“It's a tragedy. It never should have happened,” Jordan says. “As I said yesterday in the hearing, it's as wrong as wrong can be.”
On the police reform legislation House Republicans are working on
“We're working with [Sen. Tim Scott]. We're working with everyone, frankly. We've talked with folks at the Department Justice, folks the White House, and we're talking with Democrats. I mean, I thought the tone of yesterday's hearing was pretty darn good. We don't know when the legislation will be finalized, but Sen. Scott is doing a lot of work and has a lot of good things in his bill that I think many members on the House side appreciate.”
On if the legislation will include a ban on chokeholds
“Well, we're looking at that concept and may, in fact, be in the legislation. … Many departments have already gotten rid of that technique as well.”
On calls to defund police departments
“The mayors of the two largest cities in our country have both been for defunding the police. The Democrat Party started off this Congress. They started this Congress out by saying they were going to abolish [U.S. Immigration and Customs Enforcement]. Then they said, no, no, no, no, we're going to abolish the Department of Homeland Security. And now they're saying we're going to defund and abolish police departments. The mayors of the two largest cities — [New York City Mayor Bill de Blasio], [Los Angeles Mayor Eric Garcetti] — have both said they want to defund the police. And in Minneapolis, they have a veto-proof majority on their city council who has said they want to abolish the police department.
“This squad is using it as a way to raise money for Democrats and the upcoming election. It's a three-word sentence: Defund the police. If it's not about defunding the police, then I would change the sentence.”

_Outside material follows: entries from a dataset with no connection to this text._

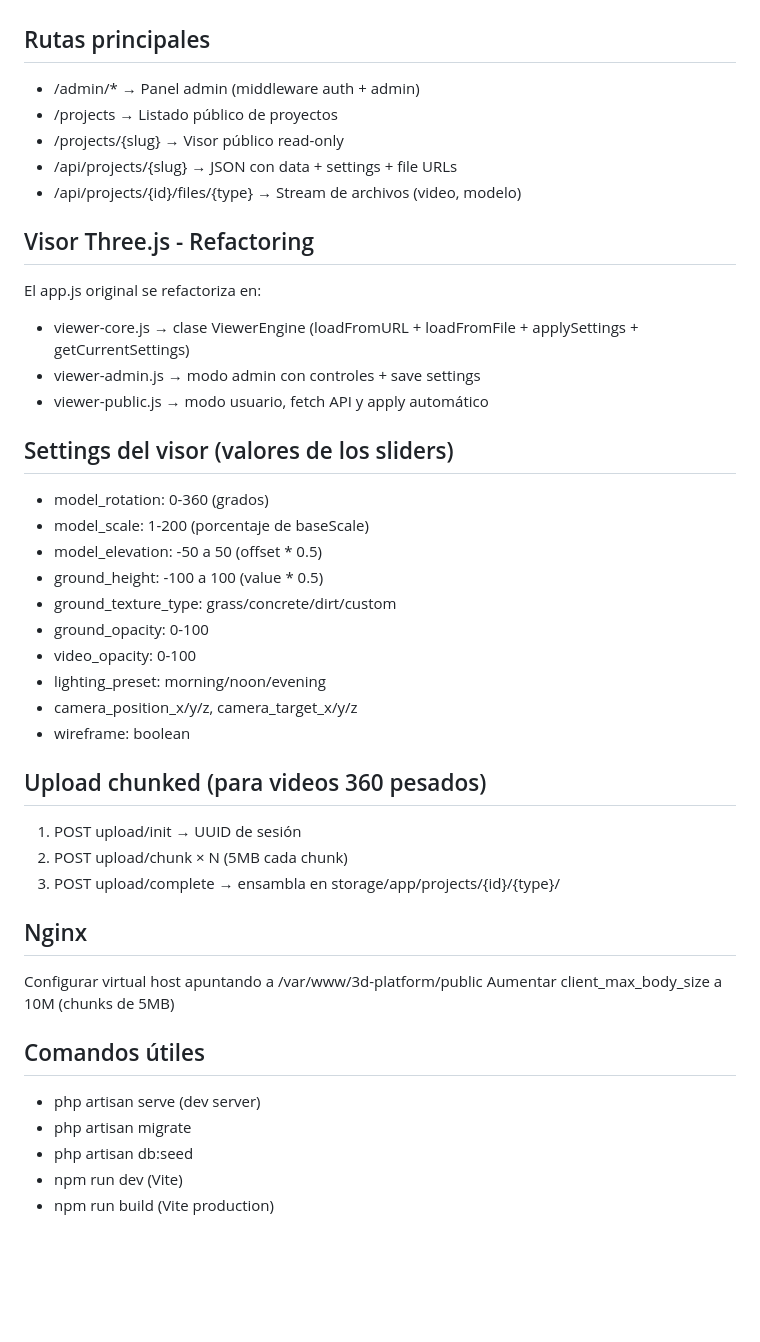
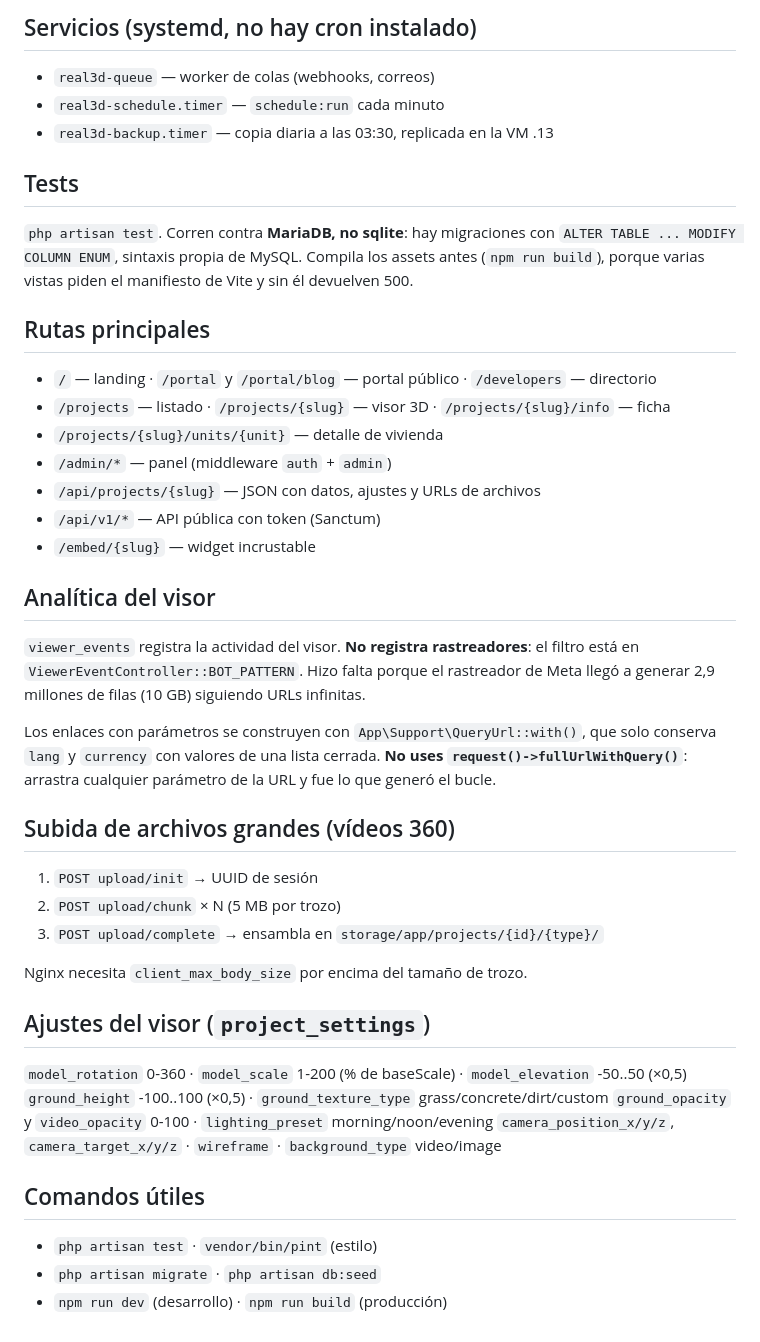
Before and after one commit to danibrasa/real3d_platform, a Markdown page: CLAUDE.md, the part around one of its changes. Drawn GitHub-style; blank space fills up the shorter version.

```diff
--- a/CLAUDE.md
+++ b/CLAUDE.md
@@ -41,41 +68,45 @@ Host: localhost
+## Servicios (systemd, no hay cron instalado)
+- `real3d-queue` — worker de colas (webhooks, correos)
+- `real3d-schedule.timer` — `schedule:run` cada minuto
+- `real3d-backup.timer` — copia diaria a las 03:30, replicada en la VM .13
+
+## Tests
+`php artisan test`. Corren contra **MariaDB, no sqlite**: hay migraciones con
+`ALTER TABLE ... MODIFY COLUMN ENUM`, sintaxis propia de MySQL. Compila los assets antes
+(`npm run build`), porque varias vistas piden el manifiesto de Vite y sin él devuelven 500.
 
 ## Rutas principales
-- /admin/* → Panel admin (middleware auth + admin)
-- /projects → Listado público de proyectos
-- /projects/{slug} → Visor público read-only
-- /api/projects/{slug} → JSON con data + settings + file URLs
-- /api/projects/{id}/files/{type} → Stream de archivos (video, modelo)
+- `/` — landing · `/portal` y `/portal/blog` — portal público · `/developers` — directorio
+- `/projects` — listado · `/projects/{slug}` — visor 3D · `/projects/{slug}/info` — ficha
+- `/projects/{slug}/units/{unit}` — detalle de vivienda
+- `/admin/*` — panel (middleware `auth` + `admin`)
+- `/api/projects/{slug}` — JSON con datos, ajustes y URLs de archivos
+- `/api/v1/*` — API pública con token (Sanctum)
+- `/embed/{slug}` — widget incrustable
 
-## Visor Three.js - Refactoring
-El app.js original se refactoriza en:
-- viewer-core.js → clase ViewerEngine (loadFromURL + loadFromFile + applySettings + getCurrentSettings)
-- viewer-admin.js → modo admin con controles + save settings
-- viewer-public.js → modo usuario, fetch API y apply automático
+## Analítica del visor
+`viewer_events` registra la actividad del visor. **No registra rastreadores**: el filtro está en
+`ViewerEventController::BOT_PATTERN`. Hizo falta porque el rastreador de Meta llegó a generar
+2,9 millones de filas (10 GB) siguiendo URLs infinitas.
 
-## Settings del visor (valores de los sliders)
-- model_rotation: 0-360 (grados)
-- model_scale: 1-200 (porcentaje de baseScale)
-- model_elevation: -50 a 50 (offset * 0.5)
-- ground_height: -100 a 100 (value * 0.5)
-- ground_texture_type: grass/concrete/dirt/custom
-- ground_opacity: 0-100
-- video_opacity: 0-100
-- lighting_preset: morning/noon/evening
-- camera_position_x/y/z, camera_target_x/y/z
-- wireframe: boolean
+Los enlaces con parámetros se construyen con `App\Support\QueryUrl::with()`, que solo conserva
+`lang` y `currency` con valores de una lista cerrada. **No uses `request()->fullUrlWithQuery()`**:
+arrastra cualquier parámetro de la URL y fue lo que generó el bucle.
 
-## Upload chunked (para videos 360 pesados)
-1. POST upload/init → UUID de sesión
-2. POST upload/chunk × N (5MB cada chunk)
-3. POST upload/complete → ensambla en storage/app/projects/{id}/{type}/
+## Subida de archivos grandes (vídeos 360)
+1. `POST upload/init` → UUID de sesión
+2. `POST upload/chunk` × N (5 MB por trozo)
+3. `POST upload/complete` → ensambla en `storage/app/projects/{id}/{type}/`
 
-## Nginx
-Configurar virtual host apuntando a /var/www/3d-platform/public
-Aumentar client_max_body_size a 10M (chunks de 5MB)
+Nginx necesita `client_max_body_size` por encima del tamaño de trozo.
+
+## Ajustes del visor (`project_settings`)
+`model_rotation` 0-360 · `model_scale` 1-200 (% de baseScale) · `model_elevation` -50..50 (×0,5)
+`ground_height` -100..100 (×0,5) · `ground_texture_type` grass/concrete/dirt/custom
+`ground_opacity` y `video_opacity` 0-100 · `lighting_preset` morning/noon/evening
+`camera_position_x/y/z`, `camera_target_x/y/z` · `wireframe` · `background_type` video/image
 
 ## Comandos útiles
-- php artisan serve (dev server)
-- php artisan migrate
-- php artisan db:seed
-- npm run dev (Vite)
-- npm run build (Vite production)
+- `php artisan test` · `vendor/bin/pint` (estilo)
+- `php artisan migrate` · `php artisan db:seed`
+- `npm run dev` (desarrollo) · `npm run build` (producción)
```
Also changed, not shown: other parts of CLAUDE.md (+59 -32 lines).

Editor’s Note: Los Angeles Mayor Eric Garcetti has said he does not support defunding the city’s police department, but he has committed to shifting funds previously allocated to the Los Angeles Police Department and other departments to spend an additional $250 million in black communities. New York City Mayor Bill de Blasio has said defunding and disbanding the city’s police department is unrealistic, but has announced a series of reforms and plans to redirect NYPD funds to social services.
This segment aired on June 11, 2020.